[Revision tracking records]
====================
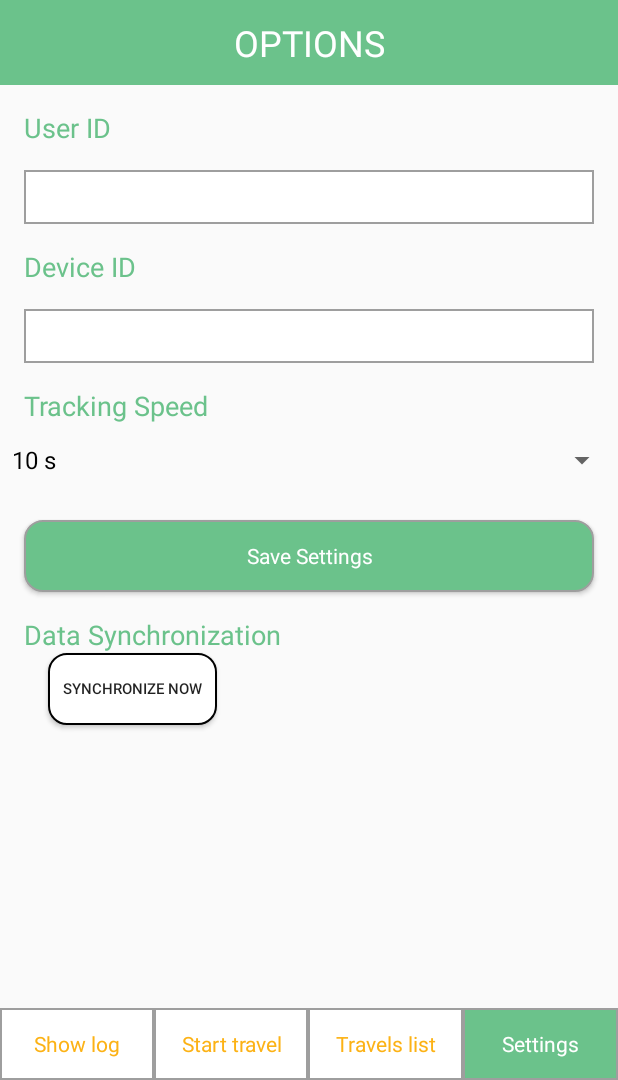
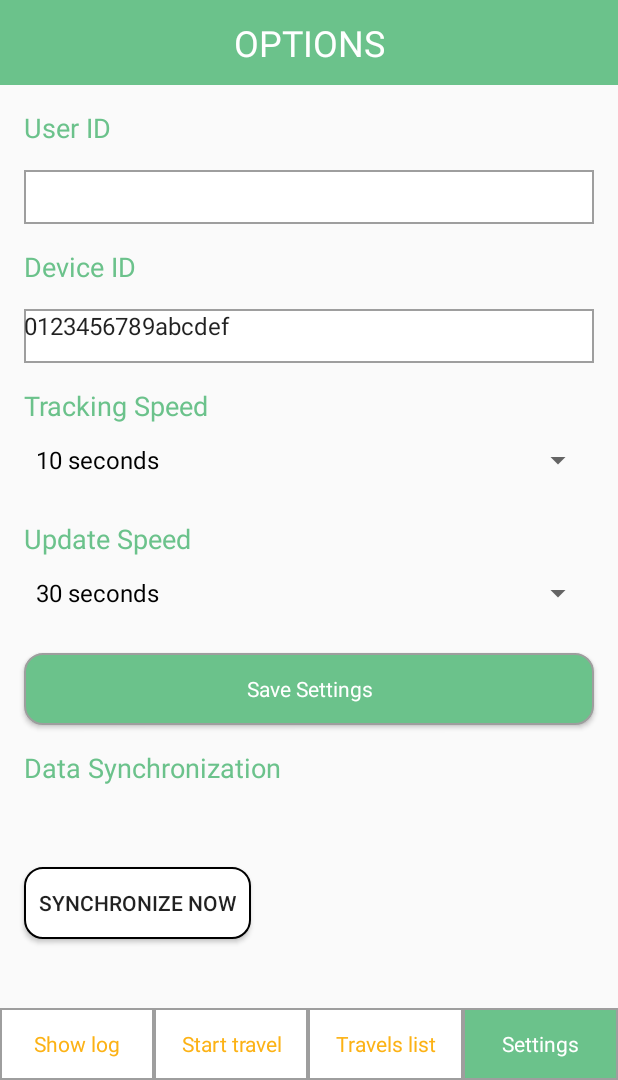
Before and after one commit to travelmapi/app-android, an Android app: the SettingsActivity screen opened directly, with no data from a screen before it, after a tap on "Save Settings", on a phone screen of 412 x 824 dp, the part 156-1236 px from its top. Run offline under Robolectric (Android 15) with nearby library versions, the phone set to English and light mode, and no system bars; our stand-ins replace ButterKnife; libraries missing offline, so code that uses them is left out: io.realm; 4 statements that could not run were skipped.

Commit message:
fixed bugs

```diff
--- a/app/src/main/AndroidManifest.xml
+++ b/app/src/main/AndroidManifest.xml
@@ -29,9 +29,11 @@
         <receiver android:name=".alarms.AlarmReceiver" />
         <receiver
             android:name=".alarms.BootReceiver"
-            android:enabled="false">
-            <intent-filter>
+            android:enabled="true"
+            android:exported="true">
+            <intent-filter  android:priority="500">
                 <action android:name="android.intent.action.BOOT_COMPLETED" />
+                <action android:name="android.intent.action.QUICKBOOT_POWERON" />
             </intent-filter>
         </receiver>
         <receiver android:name=".alarms.AlarmReceiver" />
--- a/app/src/main/java/com/travelmapi/app/travelmapi_app/DateTimeDialogFragment.java
+++ b/app/src/main/java/com/travelmapi/app/travelmapi_app/DateTimeDialogFragment.java
@@ -101,6 +101,7 @@ public class DateTimeDialogFragment extends DialogFragment {
     public void setFlag(int flag){
         mFlag = flag;
     }
+
     @OnClick(R.id.fragment_date_time_button_next)
     void nextClick(){
         mDate.setVisibility(View.GONE);
@@ -120,7 +121,7 @@ public class DateTimeDialogFragment extends DialogFragment {
     @OnClick(R.id.fragment_date_time_button_finish)
     void finishClick(){
         DateFormat format = new SimpleDateFormat(DATE_FORMAT, Locale.US);
-        String dateString = mDate.getYear() + "/" + (mDate.getMonth()+1) + "/" + mDate.getDayOfMonth() + " " + mHour + ":" + mMinute + ":00" ;
+        String dateString = mDate.getYear() + "/" + (mDate.getMonth()+1) + "/" + mDate.getDayOfMonth() + " "+ mHour + ":"+ mMinute  + ":" + 00;
         try {
             mDefaultDate = format.parse(dateString);
             if(mListener != null){
--- a/app/src/main/java/com/travelmapi/app/travelmapi_app/SettingsActivity.java
+++ b/app/src/main/java/com/travelmapi/app/travelmapi_app/SettingsActivity.java
@@ -14,18 +14,22 @@ import android.widget.ArrayAdapter;
 import android.widget.Button;
 import android.widget.EditText;
 import android.widget.Spinner;
-import android.widget.Toast;
+import android.widget.TextView;
 
 import com.travelmapi.app.travelmapi_app.alarms.AlarmReceiver;
+import com.travelmapi.app.travelmapi_app.models.TravelStamp;
 
 import butterknife.BindView;
 import butterknife.ButterKnife;
 import butterknife.OnClick;
+import io.realm.Realm;
+import io.realm.RealmResults;
 
 public class SettingsActivity extends AppCompatActivity {
     public static final String ARG_USER_ID = "USER_ID";
     public static final String ARG_DEVICE_ID = "DEVICE_ID";
-    public static final String ARG_INTERVAL = "INTERVAL";
+    public static final String ARG_TRACKER_INTERVAL = "TRACKER_INTERVAL";
+    public static final String ARG_UPDATE_INTERVAL = "UPDATE_INTERVAL";
     public static final String PREFERENCES = "SETTINGS";
 
     @BindView(R.id.activity_setting_edittext_device_id)
@@ -36,6 +40,12 @@ public class SettingsActivity extends AppCompatActivity {
 
     @BindView(R.id.activity_setting_spinner_tracking_speed)
     Spinner mTrackingSpeed;
+
+    @BindView(R.id.activity_setting_spinner_update_speed)
+    Spinner mUpdateSpeed;
+
+    @BindView(R.id.activity_setting_textview_items_sync)
+    TextView mItemsSync;
 
     @BindView(R.id.button_list_settings)
     Button mSettings;
@@ -49,10 +59,28 @@ public class SettingsActivity extends AppCompatActivity {
         setContentView(R.layout.activity_settings);
         ButterKnife.bind(this);
 
-        ArrayAdapter<CharSequence> spinnerAdapter = ArrayAdapter.createFromResource(this,
+        ArrayAdapter<CharSequence> trackingAdapter = ArrayAdapter.createFromResource(this,
                 R.array.interval_values,
                 R.layout.support_simple_spinner_dropdown_item);
-        mTrackingSpeed.setAdapter(spinnerAdapter);
+        mTrackingSpeed.setAdapter(trackingAdapter);
+        mDeviceId.setText(Settings.Secure.getString(getContentResolver(),
+                Settings.Secure.ANDROID_ID));
+
+
+        ArrayAdapter<CharSequence> updateAdapter = ArrayAdapter.createFromResource(this,
+                R.array.update_intervals,
+                R.layout.support_simple_spinner_dropdown_item);
+        mUpdateSpeed.setAdapter(updateAdapter);
+        Realm realm = Realm.getDefaultInstance();
+        RealmResults<TravelStamp> stamps = realm.where(TravelStamp.class).findAll();
+        int count = 0;
+        for(TravelStamp stamp : stamps){
+            if(stamp.isSync()){
+                count++;
+            }
+        }
+        mItemsSync.setText(String.format("%d of %d Items are synchronized", count, stamps.size()));
+
 
         if (Build.VERSION.SDK_INT >= Build.VERSION_CODES.LOLLIPOP) {
             mSettings.setBackground(getDrawable(R.drawable.bordered_background_active));
@@ -66,16 +94,16 @@ public class SettingsActivity extends AppCompatActivity {
         SharedPreferences preferences = getSharedPreferences(PREFERENCES, MODE_PRIVATE);
         SharedPreferences.Editor editor = preferences.edit();
 
-            String android_id = Settings.Secure.getString(getContentResolver(),
-                    Settings.Secure.ANDROID_ID);
+        String android_id = mDeviceId.getText().toString();
 
         editor.putString(ARG_DEVICE_ID, android_id);
 
         if(!mUserId.getText().toString().equals("")){
             editor.putString(ARG_USER_ID, mUserId.getText().toString());
         }
-        editor.putLong(ARG_INTERVAL, intervalMapper(mTrackingSpeed.getSelectedItem().toString()));
-        editor.commit();
+        editor.putLong(ARG_TRACKER_INTERVAL, trackerIntervalMapper(mTrackingSpeed.getSelectedItem().toString()));
+        editor.putLong(ARG_UPDATE_INTERVAL, trackerIntervalMapper(mUpdateSpeed.getSelectedItem().toString()));
+        editor.apply();
         startAlarm();
     }
 
@@ -84,24 +112,50 @@ public class SettingsActivity extends AppCompatActivity {
      * @param interval the string value from the spinner
      * @return the amount of time in miliseconds
      */
-    private long intervalMapper(String interval){
+    private long trackerIntervalMapper(String interval){
         switch (interval) {
-            case "10 s":
+            case "10 seconds":
                 return 10 * 1000;
-            case "30 s":
+            case "30 seconds":
                 return 30 * 1000;
-            case "1 min":
+            case "1 minute":
                 return 60 * 1000;
-            case "5 min":
+            case "5 minutes":
                 return 5 * 60 * 1000;
-            case "10 min":
+            case "10 minutes":
                 return 10 * 60 * 1000;
-            case "15 min":
+            case "15 minutes":
                 return 15 * 60 * 1000;
-            case "30 min":
+            case "30 minutes":
                 return 30 * 60 * 1000;
             default:
                 return 10 * 1000;
+        }
+
+    }
+
+    private long updateIntervalMapper(String interval){
+        switch (interval) {
+            case "30 seconds":
+                return 30 * 1000;
+            case "1 minute":
+                return 60 * 1000;
+            case "5 minutes":
+                return 5 * 60 * 1000;
+            case "10 minutes":
+                return 10 * 60 * 1000;
+            case "30 minutes":
+                return 30 * 60 * 1000;
+            case "1 hour":
+                return 60 * 60 * 1000;
+            case "6 hours":
+                return 6 * 60 * 60 * 1000;
+            case "12 hours":
+                return 12 * 60 * 60 * 1000;
+            case "24 hours":
+                return 24 * 60 * 60 * 1000;
+            default:
+                return 6 * 60 * 60 * 1000;
         }
 
     }
@@ -113,7 +167,7 @@ public class SettingsActivity extends AppCompatActivity {
         AlarmManager manager = (AlarmManager) getSystemService(Context.ALARM_SERVICE);
         SharedPreferences preferences = getSharedPreferences(SettingsActivity.PREFERENCES, MODE_PRIVATE);
 
-        long interval = preferences.getLong(SettingsActivity.ARG_INTERVAL, 15000);
+        long interval = preferences.getLong(SettingsActivity.ARG_TRACKER_INTERVAL, 15000);
 
 
         if (Build.VERSION.SDK_INT >= Build.VERSION_CODES.KITKAT) {
--- a/app/src/main/java/com/travelmapi/app/travelmapi_app/StampRecyclerViewAdapter.java
+++ b/app/src/main/java/com/travelmapi/app/travelmapi_app/StampRecyclerViewAdapter.java
@@ -46,7 +46,7 @@ public class StampRecyclerViewAdapter extends RecyclerView.Adapter<StampRecycler
         TravelStamp stamp = mStamps.get(position);
         DateFormat dateFormat = new SimpleDateFormat("yyyy-MM-dd kk:mm:ss");
         String tStamp = dateFormat.format(stamp.getTimestamp());
-        holder.timeStamp.setText(tStamp);
+        holder.timeStamp.setText( new DateHandler(stamp.getTimestamp()).toShortString());
         NumberFormat format = new DecimalFormat("#00.0000");
         holder.lat.setText(format.format(stamp.getLat()));
         holder.lon.setText(format.format(stamp.getLon()));
--- a/app/src/main/java/com/travelmapi/app/travelmapi_app/StartTravelActivity.java
+++ b/app/src/main/java/com/travelmapi/app/travelmapi_app/StartTravelActivity.java
@@ -105,7 +105,7 @@ public class StartTravelActivity extends AppCompatActivity implements DateTimeDi
 
         SharedPreferences preferences = getSharedPreferences(SettingsActivity.PREFERENCES, MODE_PRIVATE);
 
-        long interval = preferences.getLong(SettingsActivity.ARG_INTERVAL, 15000);
+        long interval = preferences.getLong(SettingsActivity.ARG_TRACKER_INTERVAL, 15000);
 
         if (Build.VERSION.SDK_INT >= Build.VERSION_CODES.KITKAT) {
             manager.setExact(AlarmManager.RTC_WAKEUP, System.currentTimeMillis()+interval, pendingIntent);
--- a/app/src/main/java/com/travelmapi/app/travelmapi_app/alarms/AlarmReceiver.java
+++ b/app/src/main/java/com/travelmapi/app/travelmapi_app/alarms/AlarmReceiver.java
@@ -31,7 +31,7 @@ public class AlarmReceiver extends WakefulBroadcastReceiver{
         AlarmManager manager = (AlarmManager) context.getSystemService(Context.ALARM_SERVICE);
 
         SharedPreferences pref = context.getSharedPreferences(SettingsActivity.PREFERENCES, Context.MODE_PRIVATE);
-        long interval = pref.getLong(SettingsActivity.ARG_INTERVAL, 15000);
+        long interval = pref.getLong(SettingsActivity.ARG_TRACKER_INTERVAL, 15000);
         if (Build.VERSION.SDK_INT >= Build.VERSION_CODES.KITKAT) {
             manager.setExact(AlarmManager.RTC_WAKEUP,System.currentTimeMillis()+interval, pendingIntent);
         }else{
--- a/app/src/main/java/com/travelmapi/app/travelmapi_app/alarms/BootReceiver.java
+++ b/app/src/main/java/com/travelmapi/app/travelmapi_app/alarms/BootReceiver.java
@@ -24,12 +24,12 @@ public class BootReceiver extends BroadcastReceiver {
             /* Setting the alarm here */
 
             Intent alarmIntent = new Intent(context.getApplicationContext(), AlarmReceiver.class);
-
+            Toast.makeText(context, "ALARM SET", Toast.LENGTH_LONG).show();
             PendingIntent pendingIntent = PendingIntent.getBroadcast(context.getApplicationContext(), 0, alarmIntent, 0);
 
             AlarmManager manager = (AlarmManager) context.getSystemService(Context.ALARM_SERVICE);
             SharedPreferences pref = context.getSharedPreferences(SettingsActivity.PREFERENCES, Context.MODE_PRIVATE);
-            long interval = pref.getLong(SettingsActivity.ARG_INTERVAL, 15000);
+            long interval = pref.getLong(SettingsActivity.ARG_TRACKER_INTERVAL, 15000);
             if (Build.VERSION.SDK_INT >= Build.VERSION_CODES.KITKAT) {
                 manager.setExact(AlarmManager.RTC_WAKEUP, interval, pendingIntent);
             }else{
--- a/app/src/main/res/layout/activity_settings.xml
+++ b/app/src/main/res/layout/activity_settings.xml
@@ -4,6 +4,7 @@
     android:layout_width="match_parent"
     android:layout_height="match_parent"
     tools:context="com.travelmapi.app.travelmapi_app.SettingsActivity">
+
     <ImageView
         android:id="@+id/activity_setting_logo"
         android:layout_width="match_parent"
@@ -14,83 +15,100 @@
         android:layout_width="match_parent"
         android:layout_height="wrap_content"
         android:layout_below="@+id/activity_setting_logo"
-        android:text="OPTIONS"
+        android:text="@string/options"
         style="@style/AppTheme.Title"/>
+    <include layout="@layout/button_bar"
+        android:id="@+id/activity_setting_button_bar"
+        android:layout_width="match_parent"
+        android:layout_height="wrap_content"
+        android:layout_alignParentBottom="true"/>
+    <ScrollView
+        android:layout_width="match_parent"
+        android:layout_height="wrap_content"
+        android:layout_below="@id/activity_setting_textview_title"
+        android:layout_above="@id/activity_setting_button_bar">
+        <LinearLayout
+            android:layout_width="match_parent"
+            android:layout_height="wrap_content"
+            android:orientation="vertical">
             <TextView
                 android:id="@+id/activity_setting_textview_user_id"
                 android:layout_width="match_parent"
                 android:layout_height="wrap_content"
                 style="@style/AppTheme.Label"
-        android:layout_below="@id/activity_setting_textview_title"
-        android:text="User ID"/>
+                android:text="@string/user_id"/>
             <EditText
                 android:id="@+id/activity_setting_edittext_user_id"
                 android:layout_width="match_parent"
                 android:layout_height="wrap_content"
-        android:layout_below="@id/activity_setting_textview_user_id"
                 style="@style/AppTheme.EditText"/>
             <TextView
                 android:id="@+id/activity_setting_textview_device_id"
                 android:layout_width="match_parent"
                 android:layout_height="wrap_content"
-        android:text="Device ID"
-        android:layout_below="@id/activity_setting_edittext_user_id"
+                android:text="@string/device_id"
                 style="@style/AppTheme.Label"/>
             <EditText
                 android:id="@+id/activity_setting_edittext_device_id"
                 android:layout_width="match_parent"
                 android:layout_height="wrap_content"
-        android:layout_below="@id/activity_setting_textview_device_id"
                 style="@style/AppTheme.EditText"/>
             <TextView
                 android:id="@+id/activity_setting_textview_tracking_speed"
                 android:layout_width="match_parent"
                 android:layout_height="wrap_content"
-        android:text="Tracking Speed"
-        android:layout_below="@id/activity_setting_edittext_device_id"
+                android:text="@string/tracking_speed"
                 style="@style/AppTheme.Label"/>
             <Spinner
                 android:id="@+id/activity_setting_spinner_tracking_speed"
                 android:layout_width="match_parent"
                 android:layout_height="wrap_content"
-        android:layout_below="@id/activity_setting_textview_tracking_speed"/>
+                android:layout_marginEnd="@dimen/activity_horizontal_margin"
+                android:layout_marginStart="@dimen/activity_horizontal_margin"/>
+            <TextView
+                android:id="@+id/activity_setting_textview_update_speed"
+                android:layout_width="match_parent"
+                android:layout_height="wrap_content"
+                android:text="@string/update_speed"
+                style="@style/AppTheme.Label"/>
+            <Spinner
+                android:id="@+id/activity_setting_spinner_update_speed"
+                android:layout_width="match_parent"
+                android:layout_height="wrap_content"
+                android:layout_marginEnd="@dimen/activity_horizontal_margin"
+                android:layout_marginStart="@dimen/activity_horizontal_margin"/>
             <Button
                 android:id="@+id/activity_setting_button_save"
                 android:layout_width="match_parent"
                 android:layout_height="wrap_content"
-        android:layout_below="@id/activity_setting_spinner_tracking_speed"
                 style="@style/AppTheme.Button"
-        android:text="Save Settings"/>
+                android:text="@string/save_settings"/>
             <TextView
                 android:id="@+id/activity_setting_textview_sync"
                 android:layout_width="match_parent"
                 android:layout_height="wrap_content"
-        android:text="Data Synchronization"
-        android:layout_below="@id/activity_setting_button_save"
+                android:text="@string/data_synchronization"
                 style="@style/AppTheme.Label"/>
             <TextView
                 android:id="@+id/activity_setting_textview_items_sync"
                 android:layout_width="wrap_content"
                 android:layout_height="wrap_content"
                 tools:text="XXXX of YYYY log items are synchronized"
-        android:layout_below="@id/activity_setting_textview_sync"
                 android:layout_marginStart="@dimen/activity_horizontal_margin"
-        android:textSize="12sp"
-        android:layout_marginTop="@dimen/activity_vertical_margin"/>
+                android:textSize="16sp"
+                android:layout_marginTop="@dimen/activity_vertical_margin"
+                android:layout_marginBottom="@dimen/activity_vertical_margin"/>
             <Button
                 android:id="@+id/activity_setting_button_sync"
                 android:layout_width="wrap_content"
                 android:layout_height="wrap_content"
-        android:layout_toEndOf="@id/activity_setting_textview_items_sync"
-        android:layout_below="@id/activity_setting_textview_sync"
-        android:textSize="10sp"
                 android:background="@drawable/background_button_clear"
                 android:padding="10dp"
                 android:layout_marginStart="@dimen/activity_horizontal_margin"
-        android:text="Synchronize now"/>
-    <include layout="@layout/button_bar"
-        android:layout_width="match_parent"
-        android:layout_height="wrap_content"
-        android:layout_alignParentBottom="true"/>
+                android:layout_marginBottom="@dimen/activity_vertical_margin"
+                android:text="@string/synchronize_now"/>
+        </LinearLayout>
+    </ScrollView>
+
 
 </RelativeLayout>
--- a/app/src/main/res/layout/activity_trip_detail.xml
+++ b/app/src/main/res/layout/activity_trip_detail.xml
@@ -52,7 +52,8 @@
         android:layout_below="@id/activity_trip_detail_button_trip_name"
         style="@style/Base.Widget.AppCompat.Button.Borderless"
         android:padding="0dp"
-        tools:text="From 2016-03-08 15:31:18 To 2016-03-08 18:31:18 "/>
+        android:textAlignment="textStart"
+        tools:text="From 2016-03-08 15:31:18 \nTo 2016-03-08 18:31:18 "/>
     <LinearLayout
         android:id="@+id/activity_trip_detail_linear_layout_header"
         android:layout_width="match_parent"
--- a/app/src/main/res/values/strings.xml
+++ b/app/src/main/res/values/strings.xml
@@ -1,16 +1,26 @@
 <resources>
     <string name="app_name">TravelMapi</string>
     <array name="interval_values">
-        <item>10 s</item>
-        <item>30 s</item>
-        <item>1 min</item>
-        <item>5 min</item>
-        <item>10 min</item>
-        <item>15 min</item>
-        <item>30 min</item>
+        <item>10 seconds</item>
+        <item>30 seconds</item>
+        <item>1 minute</item>
+        <item>5 minutes</item>
+        <item>10 minutes</item>
+        <item>15 minutes</item>
+        <item>30 minutes</item>
+    </array>
+    <array name="update_intervals" >
+        <item>30 seconds</item>
+        <item>1 minute</item>
+        <item>5 minutes</item>
+        <item>10 minutes</item>
+        <item>30 minutes</item>
+        <item>1 hour</item>
+        <item>6 hours</item>
+        <item>12 hours</item>
+        <item>24 hours</item>
     </array>
 
-    <!-- TODO: Remove or change this placeholder text -->
     <string name="hello_blank_fragment">Hello blank fragment</string>
     <string name="enter_all_fields">Please enter all fields</string>
     <string name="start_date_before_end">End date must be after start date</string>
@@ -26,4 +36,12 @@
     <string name="edit_start">Edit Start</string>
     <string name="edit_end">Edit End</string>
     <string name="num_logs">%d Logs</string>
+    <string name="user_id">User ID</string>
+    <string name="options">OPTIONS</string>
+    <string name="device_id">Device ID</string>
+    <string name="tracking_speed">Tracking Speed</string>
+    <string name="save_settings">Save Settings</string>
+    <string name="data_synchronization">Data Synchronization</string>
+    <string name="synchronize_now">Synchronize now</string>
+    <string name="update_speed">Update Speed</string>
 </resources>
```
Also changed, not shown: app/src/main/java/com/travelmapi/app/travelmapi_app/DateHandler.java (+6 -1 lines), app/src/main/java/com/travelmapi/app/travelmapi_app/TripDetailActivity.java (+11 -1 lines), app/src/main/java/com/travelmapi/app/travelmapi_app/alarms/AlarmService.java (+31 -4 lines). Lines whose indentation alone changed are shown as unchanged.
====================
Using the records above, report the count of lines holding "AppCompatActivity" and nothing else.

7